Dixon, currently a Terps assistant under Turgeon, is the definition of Maryland royalty, thanks to his legendary performance in the 2002 NCAAs. He led the Terps to the only national title in program history, scoring 155 points (25.8 per game) in the six wins on 52-of-96 shooting. He hit 10 shots during four different tournament games and made a total of 22 3-pointers en route to the hardware as the Final Four's Most Outstanding Player.
Lonny Baxter, 2001
While Dixon ultimately shined the brightest, it was actually Baxter that took home the regional MVP award during each of Maryland's two trips to the Final Four. Baxter keyed Maryland's first voyage to the national semifinals in 2001, when he piled up 69 points and 34 rebounds during wins against Georgia State, Georgetown and Stanford. He wasn't too shabby a year later, either, averaging 15.6 points and 8.5 rebounds per game during Maryland's title run.
Drew Nicholas, 2003
You knew this one was coming. The sixth-seeded Terps were on the ropes during the first round against UNC Wilmington only a year after winning it all. Down a point with five seconds left, Maryland's Nicholas took an inbounds pass and dribbled it the length of the court before swishing an off-balance 3-pointer as time expired. Nicholas, then a senior, sprinted directly to the locker room and into the hearts of Maryland fans everywhere. He scored 57 points in three games before the Terps lost in the Sweet 16.
Joe Smith, 1995
It is truly a shame Smith's brilliance was on display for only six NCAA tournament games. His line in Maryland's 82-68 second-round victory against Texas in 1995 looks like it came straight out of a video game. The 6-foot-10 center scored 31 points on 10-of-17 shooting to go with seven blocks, four steals and -- wait for it -- 21 rebounds. His career scoring average of 20.8 points per game in the tournament is second in program history and a big reason he'd eventually become the No. 1 overall pick during the 1995 NBA Draft.
Steve Blake, 2000-03

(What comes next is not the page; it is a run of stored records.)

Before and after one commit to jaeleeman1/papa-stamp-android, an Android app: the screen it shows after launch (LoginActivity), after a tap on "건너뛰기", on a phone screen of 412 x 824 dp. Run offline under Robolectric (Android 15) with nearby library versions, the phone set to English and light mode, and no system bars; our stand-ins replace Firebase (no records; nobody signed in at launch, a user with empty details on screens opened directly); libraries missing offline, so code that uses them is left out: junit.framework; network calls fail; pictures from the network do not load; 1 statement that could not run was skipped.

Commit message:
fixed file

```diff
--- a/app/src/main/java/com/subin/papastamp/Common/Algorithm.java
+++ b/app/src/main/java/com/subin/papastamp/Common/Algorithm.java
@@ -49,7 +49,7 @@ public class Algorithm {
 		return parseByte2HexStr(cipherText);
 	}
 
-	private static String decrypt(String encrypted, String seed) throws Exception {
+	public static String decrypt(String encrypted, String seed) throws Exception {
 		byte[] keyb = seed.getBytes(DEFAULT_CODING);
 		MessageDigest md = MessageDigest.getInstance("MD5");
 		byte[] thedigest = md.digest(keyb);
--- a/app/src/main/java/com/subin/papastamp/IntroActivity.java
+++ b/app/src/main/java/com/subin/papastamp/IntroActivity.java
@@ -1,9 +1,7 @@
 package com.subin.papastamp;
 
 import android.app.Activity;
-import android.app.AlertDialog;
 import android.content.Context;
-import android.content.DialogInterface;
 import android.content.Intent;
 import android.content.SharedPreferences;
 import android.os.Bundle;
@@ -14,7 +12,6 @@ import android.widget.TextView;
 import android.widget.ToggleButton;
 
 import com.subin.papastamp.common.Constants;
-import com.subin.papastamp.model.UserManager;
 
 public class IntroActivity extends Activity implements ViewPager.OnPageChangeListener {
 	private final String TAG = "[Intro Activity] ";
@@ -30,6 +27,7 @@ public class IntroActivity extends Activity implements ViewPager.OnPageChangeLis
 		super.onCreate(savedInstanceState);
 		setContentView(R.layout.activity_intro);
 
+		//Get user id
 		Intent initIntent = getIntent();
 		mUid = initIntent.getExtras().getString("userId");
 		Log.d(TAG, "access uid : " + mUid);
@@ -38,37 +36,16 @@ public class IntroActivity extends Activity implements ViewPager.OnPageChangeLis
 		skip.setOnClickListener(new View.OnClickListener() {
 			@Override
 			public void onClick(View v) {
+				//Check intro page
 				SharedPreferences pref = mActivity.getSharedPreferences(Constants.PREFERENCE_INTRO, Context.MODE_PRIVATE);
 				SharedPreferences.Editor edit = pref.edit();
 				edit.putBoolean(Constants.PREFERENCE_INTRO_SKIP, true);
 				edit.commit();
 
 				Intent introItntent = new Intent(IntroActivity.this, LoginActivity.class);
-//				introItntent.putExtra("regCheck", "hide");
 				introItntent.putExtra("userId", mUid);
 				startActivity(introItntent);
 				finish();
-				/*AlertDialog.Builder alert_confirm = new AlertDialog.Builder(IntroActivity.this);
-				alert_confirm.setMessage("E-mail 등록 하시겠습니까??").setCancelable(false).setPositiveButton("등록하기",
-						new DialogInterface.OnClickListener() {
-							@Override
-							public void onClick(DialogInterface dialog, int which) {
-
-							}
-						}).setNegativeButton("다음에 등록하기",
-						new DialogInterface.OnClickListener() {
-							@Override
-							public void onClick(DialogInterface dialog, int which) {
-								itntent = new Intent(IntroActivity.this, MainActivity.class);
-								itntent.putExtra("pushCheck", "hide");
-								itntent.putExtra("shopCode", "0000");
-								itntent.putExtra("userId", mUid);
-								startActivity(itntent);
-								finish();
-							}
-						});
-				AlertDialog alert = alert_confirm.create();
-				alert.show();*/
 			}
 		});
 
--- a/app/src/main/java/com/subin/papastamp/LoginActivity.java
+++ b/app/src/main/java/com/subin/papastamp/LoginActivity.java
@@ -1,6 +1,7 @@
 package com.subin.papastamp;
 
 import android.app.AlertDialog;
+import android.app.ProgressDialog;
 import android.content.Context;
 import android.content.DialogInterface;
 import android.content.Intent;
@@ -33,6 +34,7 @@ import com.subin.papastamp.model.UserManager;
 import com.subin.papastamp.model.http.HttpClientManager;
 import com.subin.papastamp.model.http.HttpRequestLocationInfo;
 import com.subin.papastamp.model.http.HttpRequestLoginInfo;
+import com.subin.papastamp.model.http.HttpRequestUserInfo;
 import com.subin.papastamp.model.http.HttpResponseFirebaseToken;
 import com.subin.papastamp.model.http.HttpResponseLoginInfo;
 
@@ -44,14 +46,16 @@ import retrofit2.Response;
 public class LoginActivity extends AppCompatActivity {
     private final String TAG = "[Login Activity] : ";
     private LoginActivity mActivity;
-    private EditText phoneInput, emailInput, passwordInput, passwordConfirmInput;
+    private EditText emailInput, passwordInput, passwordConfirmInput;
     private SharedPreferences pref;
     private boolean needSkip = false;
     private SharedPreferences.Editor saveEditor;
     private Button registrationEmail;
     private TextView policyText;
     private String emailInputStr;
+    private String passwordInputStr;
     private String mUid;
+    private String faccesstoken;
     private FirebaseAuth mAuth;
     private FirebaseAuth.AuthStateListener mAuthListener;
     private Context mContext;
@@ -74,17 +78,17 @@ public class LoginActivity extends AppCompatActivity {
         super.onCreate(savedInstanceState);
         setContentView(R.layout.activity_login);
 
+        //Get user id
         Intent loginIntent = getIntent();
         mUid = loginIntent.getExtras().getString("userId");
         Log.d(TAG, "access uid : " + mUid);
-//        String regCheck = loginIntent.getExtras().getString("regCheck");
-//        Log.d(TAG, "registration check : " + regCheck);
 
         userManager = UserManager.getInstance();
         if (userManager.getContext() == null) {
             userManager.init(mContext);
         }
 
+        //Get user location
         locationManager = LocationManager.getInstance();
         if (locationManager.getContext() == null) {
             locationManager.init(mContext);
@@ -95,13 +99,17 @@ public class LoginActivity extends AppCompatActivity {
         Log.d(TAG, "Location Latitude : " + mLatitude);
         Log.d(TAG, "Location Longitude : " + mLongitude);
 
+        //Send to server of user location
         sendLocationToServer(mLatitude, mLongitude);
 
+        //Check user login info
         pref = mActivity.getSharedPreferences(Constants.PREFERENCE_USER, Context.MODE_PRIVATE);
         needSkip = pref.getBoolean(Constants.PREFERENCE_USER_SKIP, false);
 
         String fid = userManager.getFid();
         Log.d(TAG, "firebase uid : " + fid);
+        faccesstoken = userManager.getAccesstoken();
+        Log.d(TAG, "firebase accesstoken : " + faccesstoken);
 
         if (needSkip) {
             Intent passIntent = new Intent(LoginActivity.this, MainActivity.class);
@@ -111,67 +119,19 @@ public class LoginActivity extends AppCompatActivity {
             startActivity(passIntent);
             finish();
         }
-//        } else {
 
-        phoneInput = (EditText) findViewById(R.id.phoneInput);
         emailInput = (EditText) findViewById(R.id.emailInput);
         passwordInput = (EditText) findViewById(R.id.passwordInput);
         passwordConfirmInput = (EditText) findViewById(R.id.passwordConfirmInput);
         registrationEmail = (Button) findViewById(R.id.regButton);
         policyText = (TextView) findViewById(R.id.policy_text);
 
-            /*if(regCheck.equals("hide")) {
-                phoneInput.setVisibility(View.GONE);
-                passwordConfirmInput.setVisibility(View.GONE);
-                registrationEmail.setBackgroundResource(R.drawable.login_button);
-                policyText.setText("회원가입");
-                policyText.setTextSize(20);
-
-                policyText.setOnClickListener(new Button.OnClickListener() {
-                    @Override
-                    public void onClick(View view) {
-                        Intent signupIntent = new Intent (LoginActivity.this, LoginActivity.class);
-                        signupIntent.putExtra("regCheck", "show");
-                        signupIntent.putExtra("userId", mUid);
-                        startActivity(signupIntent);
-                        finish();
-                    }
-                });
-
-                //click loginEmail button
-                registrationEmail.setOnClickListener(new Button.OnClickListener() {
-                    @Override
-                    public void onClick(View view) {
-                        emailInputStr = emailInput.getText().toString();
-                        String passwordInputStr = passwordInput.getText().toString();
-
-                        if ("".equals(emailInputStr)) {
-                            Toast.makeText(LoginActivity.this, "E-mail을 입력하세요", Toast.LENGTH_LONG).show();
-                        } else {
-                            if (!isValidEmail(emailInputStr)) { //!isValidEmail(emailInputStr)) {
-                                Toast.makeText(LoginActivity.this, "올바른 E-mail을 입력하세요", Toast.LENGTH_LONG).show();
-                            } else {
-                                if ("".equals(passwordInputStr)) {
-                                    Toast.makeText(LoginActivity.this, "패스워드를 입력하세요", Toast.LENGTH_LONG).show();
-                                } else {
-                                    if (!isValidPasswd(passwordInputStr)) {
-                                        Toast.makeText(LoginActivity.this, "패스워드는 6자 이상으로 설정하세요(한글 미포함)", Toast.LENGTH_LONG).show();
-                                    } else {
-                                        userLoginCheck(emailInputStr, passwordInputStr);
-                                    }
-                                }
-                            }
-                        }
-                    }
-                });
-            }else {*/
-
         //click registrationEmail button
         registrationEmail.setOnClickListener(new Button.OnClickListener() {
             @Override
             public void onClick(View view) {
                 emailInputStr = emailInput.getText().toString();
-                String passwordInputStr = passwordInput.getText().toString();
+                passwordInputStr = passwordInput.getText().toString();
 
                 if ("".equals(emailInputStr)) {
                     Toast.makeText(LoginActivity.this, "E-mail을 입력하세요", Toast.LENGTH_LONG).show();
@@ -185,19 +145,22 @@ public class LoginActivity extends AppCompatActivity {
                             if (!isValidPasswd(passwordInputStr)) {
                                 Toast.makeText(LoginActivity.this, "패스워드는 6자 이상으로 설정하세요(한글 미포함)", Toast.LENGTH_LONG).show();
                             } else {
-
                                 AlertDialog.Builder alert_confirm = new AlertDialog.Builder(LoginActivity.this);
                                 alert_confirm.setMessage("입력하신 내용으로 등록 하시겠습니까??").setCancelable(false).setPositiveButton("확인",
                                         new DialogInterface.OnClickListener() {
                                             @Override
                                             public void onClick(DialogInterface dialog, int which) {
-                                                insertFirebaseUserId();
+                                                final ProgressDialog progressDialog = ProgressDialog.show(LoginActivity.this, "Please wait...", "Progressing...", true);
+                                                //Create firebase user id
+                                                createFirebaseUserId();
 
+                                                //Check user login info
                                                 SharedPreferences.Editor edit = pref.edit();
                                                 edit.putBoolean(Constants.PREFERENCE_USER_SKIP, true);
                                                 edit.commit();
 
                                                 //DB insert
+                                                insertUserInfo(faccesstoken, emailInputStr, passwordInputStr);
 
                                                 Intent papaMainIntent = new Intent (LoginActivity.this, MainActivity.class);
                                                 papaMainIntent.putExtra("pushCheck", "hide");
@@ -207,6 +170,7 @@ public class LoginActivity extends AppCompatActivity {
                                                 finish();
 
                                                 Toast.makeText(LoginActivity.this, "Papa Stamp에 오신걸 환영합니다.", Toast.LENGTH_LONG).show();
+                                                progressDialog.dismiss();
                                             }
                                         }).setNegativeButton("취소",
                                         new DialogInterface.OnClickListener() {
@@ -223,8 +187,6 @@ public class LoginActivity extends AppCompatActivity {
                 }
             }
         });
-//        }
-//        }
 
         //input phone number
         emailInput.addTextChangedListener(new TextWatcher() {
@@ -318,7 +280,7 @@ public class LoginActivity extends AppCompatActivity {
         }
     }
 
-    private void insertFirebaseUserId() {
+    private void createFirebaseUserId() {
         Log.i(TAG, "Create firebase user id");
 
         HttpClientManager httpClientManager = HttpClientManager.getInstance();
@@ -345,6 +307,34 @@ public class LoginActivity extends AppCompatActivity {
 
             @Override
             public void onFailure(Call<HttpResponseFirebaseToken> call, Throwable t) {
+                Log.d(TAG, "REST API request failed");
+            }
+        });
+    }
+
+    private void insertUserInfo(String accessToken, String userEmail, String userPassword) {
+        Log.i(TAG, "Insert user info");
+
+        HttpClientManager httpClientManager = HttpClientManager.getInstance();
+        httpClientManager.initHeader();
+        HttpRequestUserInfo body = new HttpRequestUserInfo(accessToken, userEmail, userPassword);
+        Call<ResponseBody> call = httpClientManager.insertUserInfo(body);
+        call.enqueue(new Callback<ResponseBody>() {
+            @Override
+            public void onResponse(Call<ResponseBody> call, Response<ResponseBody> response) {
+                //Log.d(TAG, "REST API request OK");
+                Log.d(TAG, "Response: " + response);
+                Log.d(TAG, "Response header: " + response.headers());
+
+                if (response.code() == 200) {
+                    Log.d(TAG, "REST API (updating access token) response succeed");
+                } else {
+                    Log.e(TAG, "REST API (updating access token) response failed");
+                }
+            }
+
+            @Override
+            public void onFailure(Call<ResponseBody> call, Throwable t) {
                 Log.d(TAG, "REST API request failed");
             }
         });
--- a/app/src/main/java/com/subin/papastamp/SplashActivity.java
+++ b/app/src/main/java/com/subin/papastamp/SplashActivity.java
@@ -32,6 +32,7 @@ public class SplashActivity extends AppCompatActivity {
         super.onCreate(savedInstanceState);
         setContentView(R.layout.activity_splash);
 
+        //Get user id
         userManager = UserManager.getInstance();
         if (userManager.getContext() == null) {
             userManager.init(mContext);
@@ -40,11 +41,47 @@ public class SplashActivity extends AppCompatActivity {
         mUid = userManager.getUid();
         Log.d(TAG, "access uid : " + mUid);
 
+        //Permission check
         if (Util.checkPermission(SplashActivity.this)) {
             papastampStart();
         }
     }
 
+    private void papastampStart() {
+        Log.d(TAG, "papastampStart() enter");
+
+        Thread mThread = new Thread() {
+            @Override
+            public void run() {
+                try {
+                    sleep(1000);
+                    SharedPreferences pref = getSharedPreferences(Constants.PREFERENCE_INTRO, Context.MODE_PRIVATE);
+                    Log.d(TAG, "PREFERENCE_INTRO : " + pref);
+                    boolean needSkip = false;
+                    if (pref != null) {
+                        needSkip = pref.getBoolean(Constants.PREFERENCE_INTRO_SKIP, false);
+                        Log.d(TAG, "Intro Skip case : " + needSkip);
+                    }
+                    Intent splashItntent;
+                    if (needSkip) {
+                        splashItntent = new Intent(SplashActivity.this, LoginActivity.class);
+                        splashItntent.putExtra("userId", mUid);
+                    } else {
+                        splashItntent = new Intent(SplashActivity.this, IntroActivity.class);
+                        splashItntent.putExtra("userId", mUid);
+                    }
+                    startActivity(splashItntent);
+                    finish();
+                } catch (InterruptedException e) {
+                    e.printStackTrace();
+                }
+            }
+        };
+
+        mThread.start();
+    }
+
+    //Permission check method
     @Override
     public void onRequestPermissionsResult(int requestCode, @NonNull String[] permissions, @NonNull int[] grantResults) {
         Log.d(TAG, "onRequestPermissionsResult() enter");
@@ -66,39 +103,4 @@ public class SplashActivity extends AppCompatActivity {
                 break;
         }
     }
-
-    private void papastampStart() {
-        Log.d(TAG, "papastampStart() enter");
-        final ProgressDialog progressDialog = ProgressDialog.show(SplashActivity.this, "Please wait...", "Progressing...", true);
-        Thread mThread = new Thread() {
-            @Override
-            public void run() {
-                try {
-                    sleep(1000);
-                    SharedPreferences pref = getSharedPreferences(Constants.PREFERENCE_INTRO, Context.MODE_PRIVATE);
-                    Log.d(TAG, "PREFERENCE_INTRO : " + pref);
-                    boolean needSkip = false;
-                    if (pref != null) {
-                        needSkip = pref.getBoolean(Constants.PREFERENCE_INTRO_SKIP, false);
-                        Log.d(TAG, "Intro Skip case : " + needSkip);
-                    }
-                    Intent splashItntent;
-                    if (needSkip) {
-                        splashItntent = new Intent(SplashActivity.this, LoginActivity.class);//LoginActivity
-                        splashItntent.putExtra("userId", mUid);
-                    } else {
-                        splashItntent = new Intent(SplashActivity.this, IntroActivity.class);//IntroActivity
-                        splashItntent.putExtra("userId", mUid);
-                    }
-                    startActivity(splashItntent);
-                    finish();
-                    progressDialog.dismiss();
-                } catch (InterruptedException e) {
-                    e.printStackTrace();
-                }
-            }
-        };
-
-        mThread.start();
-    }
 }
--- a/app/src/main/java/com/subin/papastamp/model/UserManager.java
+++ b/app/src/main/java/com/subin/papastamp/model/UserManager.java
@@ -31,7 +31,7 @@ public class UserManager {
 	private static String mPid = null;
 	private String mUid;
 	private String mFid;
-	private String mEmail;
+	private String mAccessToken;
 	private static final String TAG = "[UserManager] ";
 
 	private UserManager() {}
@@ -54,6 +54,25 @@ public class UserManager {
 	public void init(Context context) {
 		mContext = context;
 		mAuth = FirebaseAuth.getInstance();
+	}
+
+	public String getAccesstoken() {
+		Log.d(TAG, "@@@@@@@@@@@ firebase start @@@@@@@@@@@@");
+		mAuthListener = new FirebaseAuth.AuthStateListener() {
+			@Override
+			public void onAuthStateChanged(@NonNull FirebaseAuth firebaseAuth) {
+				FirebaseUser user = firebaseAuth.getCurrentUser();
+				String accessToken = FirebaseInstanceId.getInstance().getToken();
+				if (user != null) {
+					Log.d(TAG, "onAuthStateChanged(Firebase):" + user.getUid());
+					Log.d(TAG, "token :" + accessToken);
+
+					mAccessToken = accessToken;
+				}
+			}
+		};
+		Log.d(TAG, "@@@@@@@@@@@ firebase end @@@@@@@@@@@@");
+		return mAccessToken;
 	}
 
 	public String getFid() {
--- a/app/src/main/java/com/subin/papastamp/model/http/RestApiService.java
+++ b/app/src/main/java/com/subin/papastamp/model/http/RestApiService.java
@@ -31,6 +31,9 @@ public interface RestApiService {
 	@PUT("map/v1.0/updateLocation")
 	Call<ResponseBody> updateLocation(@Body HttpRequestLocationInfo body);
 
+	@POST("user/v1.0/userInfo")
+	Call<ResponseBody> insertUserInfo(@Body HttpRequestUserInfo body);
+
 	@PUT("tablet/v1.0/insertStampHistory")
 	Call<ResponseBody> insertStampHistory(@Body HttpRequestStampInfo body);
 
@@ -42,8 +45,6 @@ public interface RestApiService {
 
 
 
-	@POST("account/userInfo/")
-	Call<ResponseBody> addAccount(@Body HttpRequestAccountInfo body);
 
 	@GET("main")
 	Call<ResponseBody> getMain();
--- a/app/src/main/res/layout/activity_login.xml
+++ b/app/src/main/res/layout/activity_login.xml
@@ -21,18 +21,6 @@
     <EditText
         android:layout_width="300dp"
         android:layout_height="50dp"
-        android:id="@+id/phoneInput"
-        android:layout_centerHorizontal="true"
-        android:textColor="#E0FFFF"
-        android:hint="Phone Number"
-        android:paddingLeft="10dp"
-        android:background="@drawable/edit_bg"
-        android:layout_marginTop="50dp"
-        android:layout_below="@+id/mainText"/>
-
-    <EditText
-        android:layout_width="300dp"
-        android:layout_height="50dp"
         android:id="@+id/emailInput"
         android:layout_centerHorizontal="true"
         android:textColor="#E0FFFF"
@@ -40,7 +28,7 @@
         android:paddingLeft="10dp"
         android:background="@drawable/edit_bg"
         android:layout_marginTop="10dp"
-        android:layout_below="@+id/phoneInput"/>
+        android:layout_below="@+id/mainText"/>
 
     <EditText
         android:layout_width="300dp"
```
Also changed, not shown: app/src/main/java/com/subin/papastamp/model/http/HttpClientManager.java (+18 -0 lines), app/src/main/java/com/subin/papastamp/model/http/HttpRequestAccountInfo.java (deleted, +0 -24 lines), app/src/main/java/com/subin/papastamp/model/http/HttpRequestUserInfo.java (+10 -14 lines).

With all due respect to the late Len Bias, no list of Maryland March performers is complete without Blake. The point guard's 97 career assists in the NCAAs is by far the most in Maryland history, and he trails only Dixon in all-time steals (27). His numbers are respectable but not flashy -- he averaged 7.6 points and 6.1 assists during 16 career tournament games. But as usual, most of Blake's contributions won't show up in a box score, like his leadership. Maybe that is why he's the only player on this list still playing in the NBA.